In 79 A.D., Mount Vesuvius erupted, blanketing the nearby Roman towns of Pompeii and Herculaneum in hot ash and preserving the casualties in lifelike poses. And as awful as being smothered by ash may be, a new study suggests that suffocation wasn’t the cause of death for many victims. Archaeologists have found that some people perished in a pyroclastic surge, a wave of superheated gas and hot ash that literally boiled their blood and caused their skulls to explode.
The evidence comes from boat houses in Herculaneum, a seaside resort town for wealthy Romans about 11 miles from Pompeii. In the 1980s and 1990s, archaeologists began uncovering the remains of several hundred people who had huddled in the shelters at the water’s edge to wait out the eruption. For hours the volcano, which had not erupted for hundreds of years, shot ash and chunks of pumice into the air, causing many people to evacuate or to seek shelter in solid structures. But it appears that a flow of superheated gas rolled down the mountainside at hundreds of miles per hour and blindsided the people in the waterfront chambers.
The new study presents more evidence that the boat house victims were killed by heat, not suffocating ash fall, after examining 100 samples of bones and skulls using special types of spectrometry that can detect very low concentrations of minerals. The team looked at strange red and black residues found on the bones, determining that they had unusually high concentrations of iron. Those types of concentrations occur in two types of situations: when metal objects are subjected to high heat, and when blood is boiled away.
The skulls of the victims also showed signs they were subjected to high heat. In particular, many of the skull-caps showed signs that they had exploded outward and also had residue on them. It’s believed that the 400 to 900 degree heat boiled the fluid in the victims’ heads causing their skulls to explode and instantly turning their brains to lumps of ash.
Though the death is pretty gruesome, it was probably mercifully quick. Since the residents of Herculaneum were closer to the mountain than people in Pompeii, the heat was more intense. Previous studies show that people in Pompeii likely also died of “heat shock.” Because these victims were farther away, the heat was only 200 to 250 degrees, and they did not sustain the same types of injuries as those in Herculeneaum. Many of the ash-corpses in Pompeii are curled into what archaeologists call the “pugilist” position, likely because the heat caused their muscle fibers to contract. In Herculeneaum, however, the bodies seem more naturalistic, likely because the intense heat turned their muscle to ash before they had time to curl up.

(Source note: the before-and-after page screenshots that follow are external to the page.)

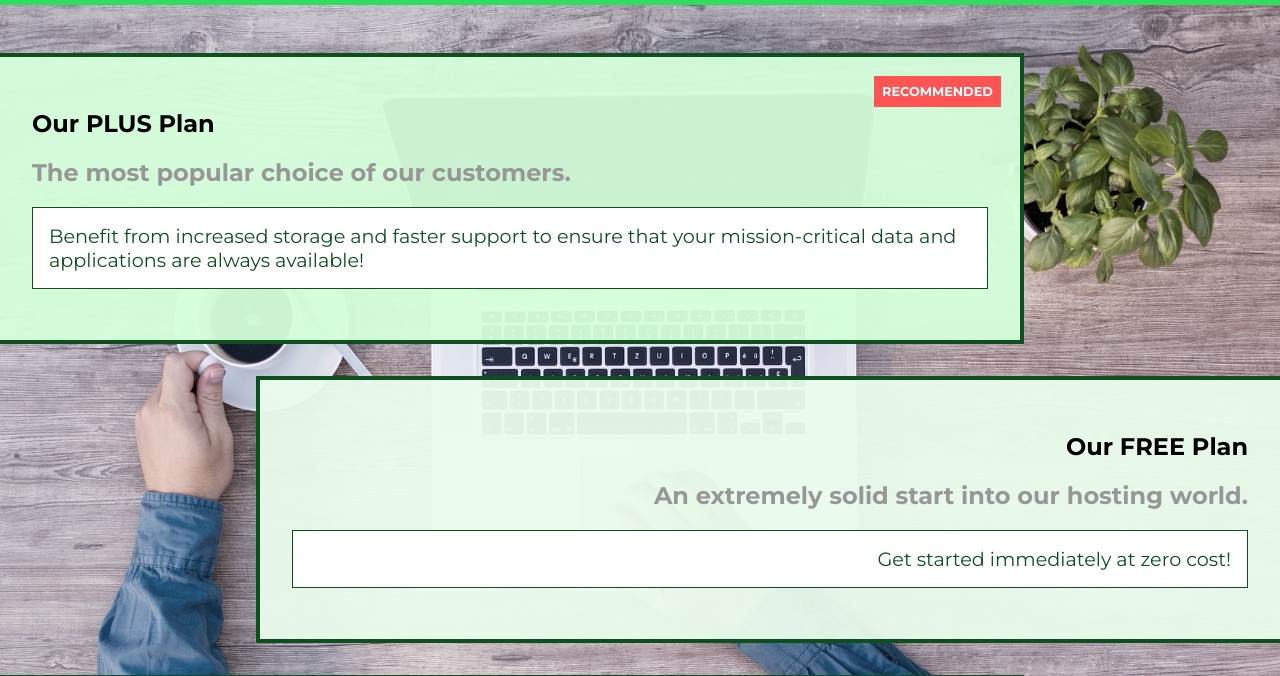
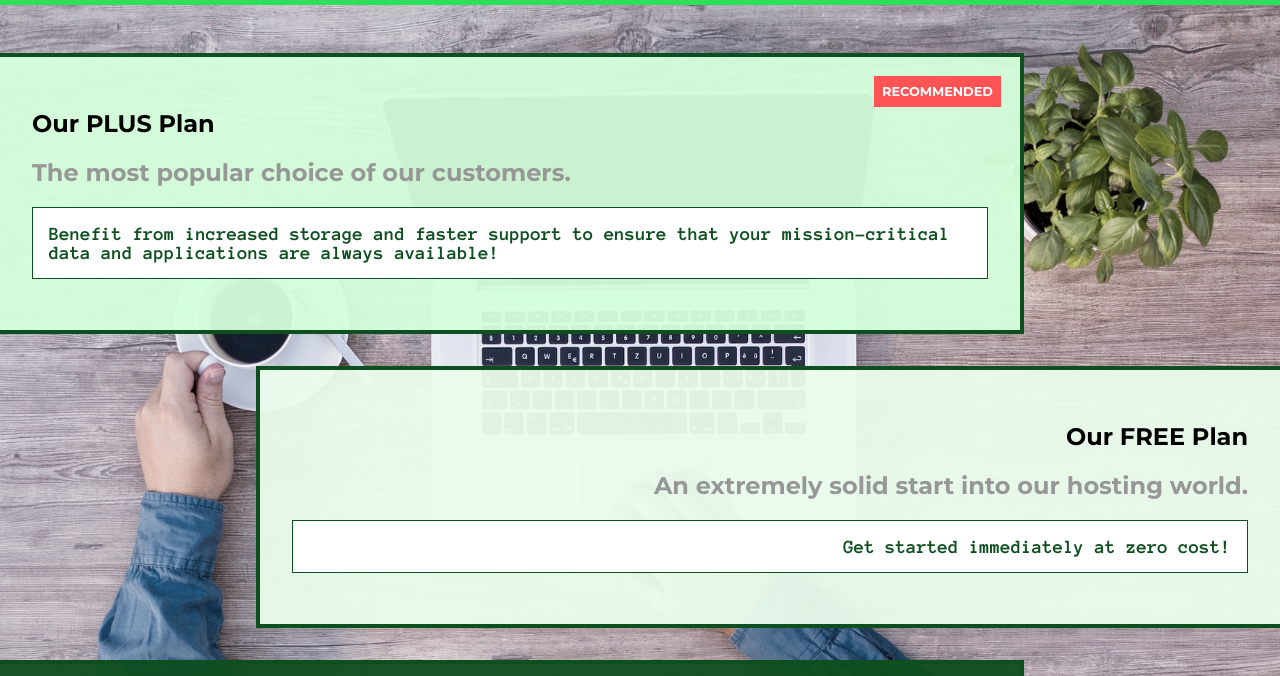
Before and after one commit to tercette/webpage-project, a plain HTML site: page packages/index.html in a window 1280 px wide. Shown: the part 51-727 px from the top of the page. Drawn offline with Linux system fonts and the light colour scheme.

Commit message:
importing our custom fonts

```diff
--- a/packages/index.html
+++ b/packages/index.html
@@ -7,7 +7,6 @@
     <meta name="viewport" content="width=device-width, initial-scale=1.0">
     <title>uHost</title>
     <link rel="shortcut icon" href="../favicon.png">
-    <link href="https://fonts.googleapis.com/css?family=Montserrat:400,700" rel="stylesheet">
     <link rel="stylesheet" href="../shared.css">
     <link rel="stylesheet" href="packages.css">
 </head>
--- a/packages/packages.css
+++ b/packages/packages.css
@@ -1,3 +1,14 @@
+@font-face {
+    font-family: "AnonymousPro";
+    src: url("anonymousPro-Regular.ttf");
+}
+
+@font-face {
+    font-family: "AnonymousPro";
+    src: url("anonymousPro-Bold.ttf");
+    font-weight: 700;
+}
+
 main {
     padding-top: 2rem;
 }
@@ -17,6 +28,7 @@ main {
     border: 4px solid #0e4f1f;
     border-left: none;
     position: relative;
+    min-width: 225px;
 }
 
 .package:hover,
@@ -54,6 +66,9 @@ main {
     font-size: 1.2rem;
     color: #0e4f1f;
     background: white;
+    font-family: "AnonymousPro", sans-serif;
+    font-weight: 700;
+
 }
 
 .clearfix {
--- a/shared.css
+++ b/shared.css
@@ -1,3 +1,7 @@
+@import url('https://fonts.googleapis.com/css2?family=Roboto:100,400,900&display=swap');
+@import url('https://fonts.googleapis.com/css2?family=Anton&display=swap');
+@import url('https://fonts.googleapis.com/css2?family=Montserrat:400,700&display=swap');
+
 * {
   box-sizing: border-box;
 }
```
Also changed, not shown: customers/index.html (+0 -1 lines), index.html (+0 -2 lines), start-hosting/index.html (+0 -1 lines), packages/anonymousPro-Bold.ttf (added), packages/anonymousPro-Regular.ttf (added).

This new work highlights one of the overlooked dangers of volcanoes. While many people focus on the clouds of ash and slow-rolling lava, the real damage comes from the pyroclastic flows of gas and ash unleashed by an eruption. It’s estimated that Vesuvius’s 79 A.D. eruption was 100,000 times more powerful than the atomic bombs dropped on Japan at the end of World War II.
That’s pretty frightening if you consider that modern-day Naples, a city of 3 million people, lies about 8 miles from Vesuvius, which tends to erupt every 2,000 years or so. You do the math.